margin: 0 0 1.3rem 0

However, this takes up way too much space. But since only direct children of the element are being targeted, the child combinator selector can be used:

main > 1 { margin: 0 0 1.3rem 0 }

Hyperlinks are set to match to the body text colour. To avoid duplicated declarations, I combined the two into a separate block:

a, body { color: #222 }

I set the links’ focus and hover states to the inverse of the background and foreground colours. This was also applied to text selection and inline code and kbd elements

::selection, a:focus, a:hover, code.inline, kbd {
background-color: #222;
color: #e3dbc3

I didn’t style links any further. I used to dislike how underlined text was rendered because lines went through descenders but this is no longer the case in modern browsers


As demonstrated on this page, code blocks are a big part of the site. Code blocks are set to horizontally scroll when text overflows. Wrapping of the blocks’ contents is disabled

code:not(.inline) {
display: block;
padding: 0 1.6em 0 1.6em 0;
overflow-x: auto;
white-space: nowrap

Like the code blocks, blockquotes are padded to visually separate them from the rest of the content. The .q class targets the paragraph element housing the quote itself; its only function is to provide a bit of space between the quote and the attribution

blockquote { padding: 0.8em 1.3em 0.8em 1.3em }
.q { margin: 0 0 .8rem 0 }

“Trifles make perfection and perfection is no trifle”

— Michelangelo

Images are housed in figure blocks as they may have captions. The figure blocks aren’t modified, but the captions are center-aligned

figcaption { text-align: center }

Images are set to a width of 100% to make them responsive. The .p class uses the image-rendering property to scale pixel-art images. This enables me to host smaller images, effectively improving page load times

img { width: 100% }
.p { image-rendering: crisp-edges }
Six squares on a black rectangle
This is a 93-byte 16×10 image.

Note: If you’re using Chrome, the image above may be blurry. For Chrome, image-rendering must be set to pixelated. I purposefully omitted this as I don’t care about Chrome


Here are some additional tricks I used for further reductions. I don’t necessarily recommend these practices as the savings they provide are somewhat trivial. That and you may be sacrificing some degree of stylesheet readability. However, for this endeavour, those savings are quite substantial

Remove units for zero values.

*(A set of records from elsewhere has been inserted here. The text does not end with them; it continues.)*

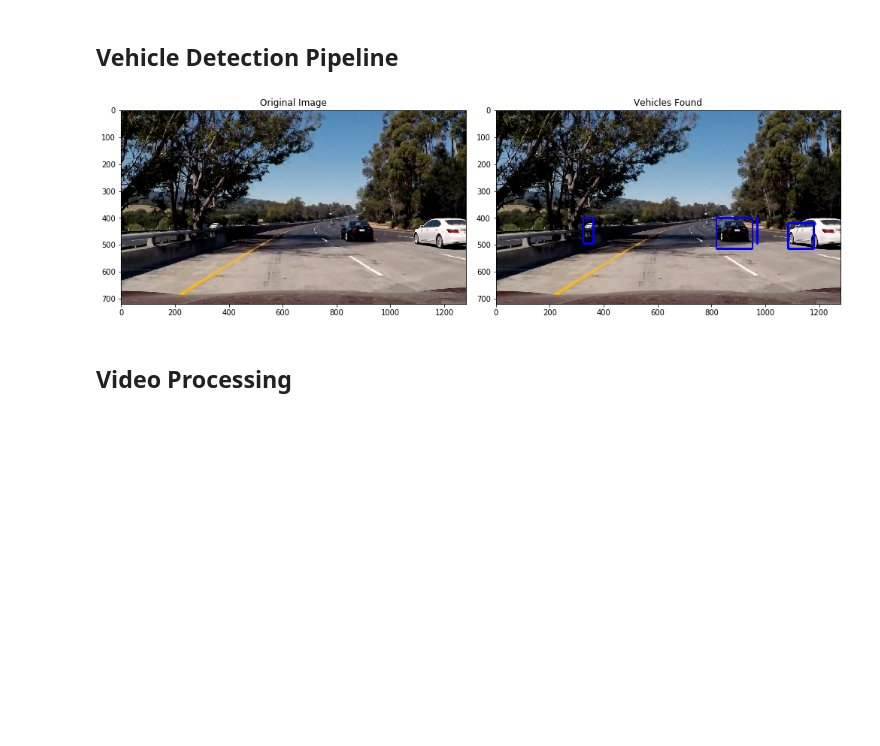
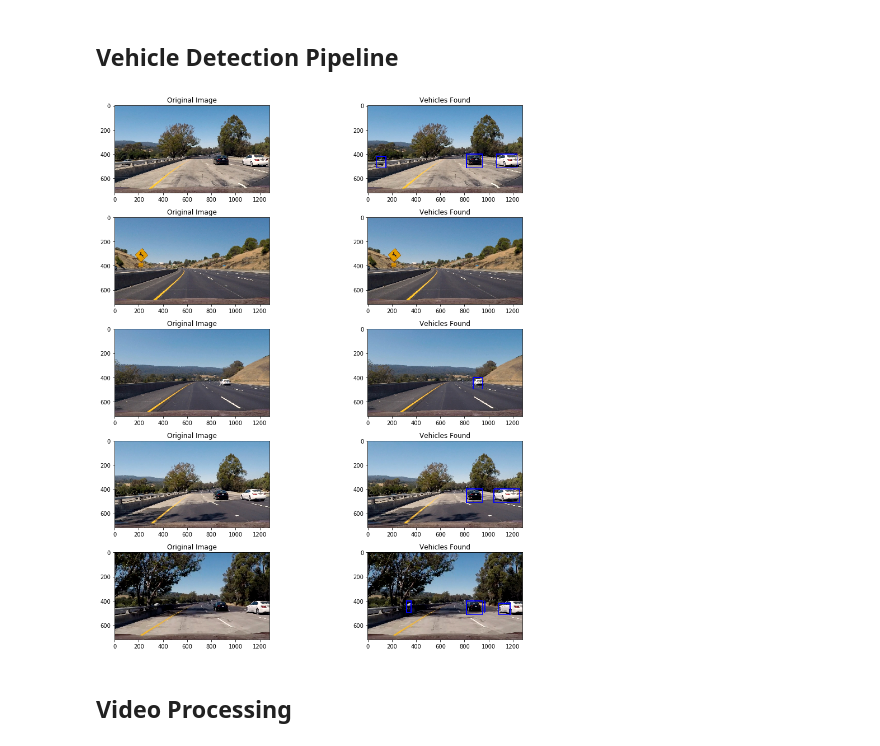
Before and after one commit to Shtaiven/CARND_P5, a Jupyter notebook: vehicle_detection.ipynb, the cells around one changed output. Saved outputs shown, nothing was run; the diff lists cells and outputs as text; code cells hidden in the pictures; blank space fills up the shorter version.

```diff
--- a/vehicle_detection.ipynb
+++ b/vehicle_detection.ipynb
@@ -535,45 +535,49 @@ def find_vehicles(img, clf, scaler, y_start_stop, color_space='RGB', spatial_siz
                             xy_window=(window_size, window_size), xy_overlap=(0.8, 0.8)))
 
     # Select windows which classifier identifies
     hot_windows = search_windows(image, windows, clf, scaler, color_space=color_space,
                             spatial_size=spatial_size, hist_bins=hist_bins,
                             orient=orient, pix_per_cell=pix_per_cell,
                             cell_per_block=cell_per_block,
                             hog_channel=hog_channel, spatial_feat=spatial_feat,
                             hist_feat=hist_feat, hog_feat=hog_feat)
 
     # Add heat to each window box
     heat = np.zeros_like(image[:,:,0]).astype(np.float)
     heat = add_heat(heat,hot_windows)
 
     # Apply threshold to help remove false positives
     heat = apply_threshold(heat,1)
 
     # Visualize the heatmap when displaying
     heatmap = np.clip(heat, 0, 255)
 
     # Find final boxes from heatmap using label function
     labels = label(heatmap)
     draw_img = draw_labeled_bboxes(np.copy(image), labels)
 
     return draw_img
 
-image = mpimg.imread('test_images/test5.jpg')
-vehicles_found = find_vehicles(image, svc, X_scaler, y_start_stop, color_space=color_space, spatial_size=spatial_size,
-                               hist_bins=hist_bins, orient=orient, pix_per_cell=pix_per_cell,
-                               cell_per_block=cell_per_block, hog_channel=hog_channel, spatial_feat=spatial_feat,
-                               hist_feat=hist_feat, hog_feat=hog_feat)
+sample_images = []
+vehicles_found = []
+for i in range(1,6):
+    sample_images.append(mpimg.imread('test_images/test%d.jpg' % i))
+    vehicles_found.append(find_vehicles(sample_images[i-1], svc, X_scaler, y_start_stop, color_space=color_space, spatial_size=spatial_size,
+                          hist_bins=hist_bins, orient=orient, pix_per_cell=pix_per_cell,
+                          cell_per_block=cell_per_block, hog_channel=hog_channel, spatial_feat=spatial_feat,
+                          hist_feat=hist_feat, hog_feat=hog_feat))
 
 fig = plt.figure(figsize=(14,14))
-plt.subplot(121)
-plt.imshow(image)
-plt.title('Original Image')
-plt.subplot(122)
-plt.imshow(vehicles_found)
-plt.title('Vehicles Found')
+for i in range(1,6):
+    plt.subplot(5,2,2*i-1)
+    plt.imshow(sample_images[i-1])
+    plt.title('Original Image')
+    plt.subplot(5,2,2*i)
+    plt.imshow(vehicles_found[i-1])
+    plt.title('Vehicles Found')
 fig.tight_layout()
 # %% [output]
-[figure, old version]
+[figure, new version]
 # %% [markdown]
 ## Video Processing
 # %%
```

If a value is a decimal below one, the zero can be omitted

kbd { padding: 0px 5px 0px 0px }
kbd { padding: 0 5px 0 0 }

Use IDs or class names in lieu of tag names, where appropriate

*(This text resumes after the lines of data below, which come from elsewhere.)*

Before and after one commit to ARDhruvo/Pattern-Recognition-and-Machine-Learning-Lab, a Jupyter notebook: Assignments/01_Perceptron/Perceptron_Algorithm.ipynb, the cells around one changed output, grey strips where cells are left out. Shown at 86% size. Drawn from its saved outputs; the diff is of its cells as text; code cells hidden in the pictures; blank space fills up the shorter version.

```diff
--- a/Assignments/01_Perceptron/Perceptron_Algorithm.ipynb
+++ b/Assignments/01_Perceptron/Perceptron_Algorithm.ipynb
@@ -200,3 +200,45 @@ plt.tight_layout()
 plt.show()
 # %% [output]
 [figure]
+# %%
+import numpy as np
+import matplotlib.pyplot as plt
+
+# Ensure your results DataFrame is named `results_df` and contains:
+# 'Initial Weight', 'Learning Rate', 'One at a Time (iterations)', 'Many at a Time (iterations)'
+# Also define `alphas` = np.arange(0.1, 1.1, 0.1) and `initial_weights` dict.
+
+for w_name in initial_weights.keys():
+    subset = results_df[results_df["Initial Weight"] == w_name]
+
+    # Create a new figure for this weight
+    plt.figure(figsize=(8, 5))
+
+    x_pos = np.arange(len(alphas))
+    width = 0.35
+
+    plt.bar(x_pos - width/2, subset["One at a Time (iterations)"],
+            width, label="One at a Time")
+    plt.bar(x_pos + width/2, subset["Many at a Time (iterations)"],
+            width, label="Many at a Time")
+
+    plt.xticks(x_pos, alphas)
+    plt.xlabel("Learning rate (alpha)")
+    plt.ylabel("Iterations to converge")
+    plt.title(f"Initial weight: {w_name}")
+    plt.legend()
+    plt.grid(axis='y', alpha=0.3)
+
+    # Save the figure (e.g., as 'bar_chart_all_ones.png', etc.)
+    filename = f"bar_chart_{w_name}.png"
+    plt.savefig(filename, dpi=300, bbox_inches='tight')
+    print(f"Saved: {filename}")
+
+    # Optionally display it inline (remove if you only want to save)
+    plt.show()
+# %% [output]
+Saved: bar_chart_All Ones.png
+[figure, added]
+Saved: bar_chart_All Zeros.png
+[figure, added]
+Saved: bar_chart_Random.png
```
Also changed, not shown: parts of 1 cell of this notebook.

figcaption { text-align: center }
.f { text-align: center }

aside, header, main { margin: 0 0 2.6rem 0 }
.m { margin: 0 0 2.6rem 0; }

Make use of shorthand properties. Margins, for example, can be shortened like so:

body {
margin-top: 3.3em;
margin-right: 1.6em;
margin-bottom: 3.3em;
margin-left: 1.6em

body { margin: 3.3em 1.6em 3.3em 1.6em }
body { margin: 3.3em 1.6em }

Remove spaces around curly brackets and after semicolons and the last semicolon of each block

body { margin: 0 auto; padding: 3.3em 1.6em; }
body{margin:0 auto;padding:3.3em 1.6em}

Optional: Forget vendor prefixes. Forget IE. Forget Chrome.


I ended up with 609 bytes. According to CSS Stats, there are a total of 18 rules, 23 selectors, 30 declarations (all unique, no repetitions), and 19 properties

That’s all. Thanks for reading and I hope you learned something. If you have any suggestions for further optimisations, send me a message on the Fediverse or Twitter

Update: As of , the stylesheet has been reduced to 489 bytes

Update: 461 bytes as of